How many of the lines below include "localStorage"? Give the number and no other words.

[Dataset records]
**********

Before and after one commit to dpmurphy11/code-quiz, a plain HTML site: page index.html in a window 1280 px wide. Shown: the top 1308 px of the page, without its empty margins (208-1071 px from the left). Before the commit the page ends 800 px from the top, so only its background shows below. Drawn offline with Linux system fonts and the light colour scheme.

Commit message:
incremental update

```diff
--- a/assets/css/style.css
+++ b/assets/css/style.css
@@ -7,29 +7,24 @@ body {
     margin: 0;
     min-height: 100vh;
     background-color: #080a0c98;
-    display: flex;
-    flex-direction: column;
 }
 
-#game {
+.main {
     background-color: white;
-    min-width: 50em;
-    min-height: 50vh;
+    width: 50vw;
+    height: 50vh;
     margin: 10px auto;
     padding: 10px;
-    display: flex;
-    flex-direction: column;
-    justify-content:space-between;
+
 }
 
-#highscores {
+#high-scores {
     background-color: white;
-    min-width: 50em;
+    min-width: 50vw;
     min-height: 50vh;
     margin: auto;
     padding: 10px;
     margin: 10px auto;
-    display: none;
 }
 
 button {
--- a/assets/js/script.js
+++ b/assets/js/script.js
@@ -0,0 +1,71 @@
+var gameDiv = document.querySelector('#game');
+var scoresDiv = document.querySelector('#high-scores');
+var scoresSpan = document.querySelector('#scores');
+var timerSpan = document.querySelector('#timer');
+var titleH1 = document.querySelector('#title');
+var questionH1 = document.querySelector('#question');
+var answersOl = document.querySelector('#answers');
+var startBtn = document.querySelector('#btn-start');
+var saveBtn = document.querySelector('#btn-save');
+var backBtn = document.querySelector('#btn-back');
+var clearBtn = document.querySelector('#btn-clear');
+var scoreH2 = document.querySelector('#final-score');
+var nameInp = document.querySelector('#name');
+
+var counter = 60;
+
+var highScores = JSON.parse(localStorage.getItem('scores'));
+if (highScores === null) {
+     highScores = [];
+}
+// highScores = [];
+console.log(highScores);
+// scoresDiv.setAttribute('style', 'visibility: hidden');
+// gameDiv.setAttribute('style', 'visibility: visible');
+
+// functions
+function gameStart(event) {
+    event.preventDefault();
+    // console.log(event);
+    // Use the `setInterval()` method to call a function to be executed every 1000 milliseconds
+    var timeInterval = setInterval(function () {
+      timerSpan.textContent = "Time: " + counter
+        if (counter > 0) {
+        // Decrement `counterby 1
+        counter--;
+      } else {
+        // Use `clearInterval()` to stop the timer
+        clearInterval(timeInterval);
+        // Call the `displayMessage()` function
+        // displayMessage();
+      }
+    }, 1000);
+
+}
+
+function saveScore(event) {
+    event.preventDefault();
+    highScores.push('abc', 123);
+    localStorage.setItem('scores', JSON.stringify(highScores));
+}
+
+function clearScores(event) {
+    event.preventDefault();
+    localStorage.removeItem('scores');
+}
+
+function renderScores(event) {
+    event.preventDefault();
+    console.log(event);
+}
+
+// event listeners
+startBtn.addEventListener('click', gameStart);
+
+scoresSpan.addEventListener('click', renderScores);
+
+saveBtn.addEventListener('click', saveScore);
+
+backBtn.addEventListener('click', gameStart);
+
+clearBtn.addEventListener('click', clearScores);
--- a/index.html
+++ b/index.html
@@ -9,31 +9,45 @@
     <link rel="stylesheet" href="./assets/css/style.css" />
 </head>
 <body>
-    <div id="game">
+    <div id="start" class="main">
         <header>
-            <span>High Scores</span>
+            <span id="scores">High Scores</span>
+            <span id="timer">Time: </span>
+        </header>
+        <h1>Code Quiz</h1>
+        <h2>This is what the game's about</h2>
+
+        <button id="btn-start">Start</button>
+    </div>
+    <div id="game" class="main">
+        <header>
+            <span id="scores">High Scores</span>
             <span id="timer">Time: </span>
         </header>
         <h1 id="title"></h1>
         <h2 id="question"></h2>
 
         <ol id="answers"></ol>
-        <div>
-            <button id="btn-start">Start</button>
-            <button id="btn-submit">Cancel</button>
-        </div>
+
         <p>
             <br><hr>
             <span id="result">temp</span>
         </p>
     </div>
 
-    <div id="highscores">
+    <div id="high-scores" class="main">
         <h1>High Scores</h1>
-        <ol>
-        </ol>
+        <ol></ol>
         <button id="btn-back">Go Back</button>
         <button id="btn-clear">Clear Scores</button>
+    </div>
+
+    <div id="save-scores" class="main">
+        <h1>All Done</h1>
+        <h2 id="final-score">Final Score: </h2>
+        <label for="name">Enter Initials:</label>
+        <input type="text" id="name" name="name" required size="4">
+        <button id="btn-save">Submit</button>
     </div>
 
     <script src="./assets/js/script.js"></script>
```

**********

■ ANSWER BOX
3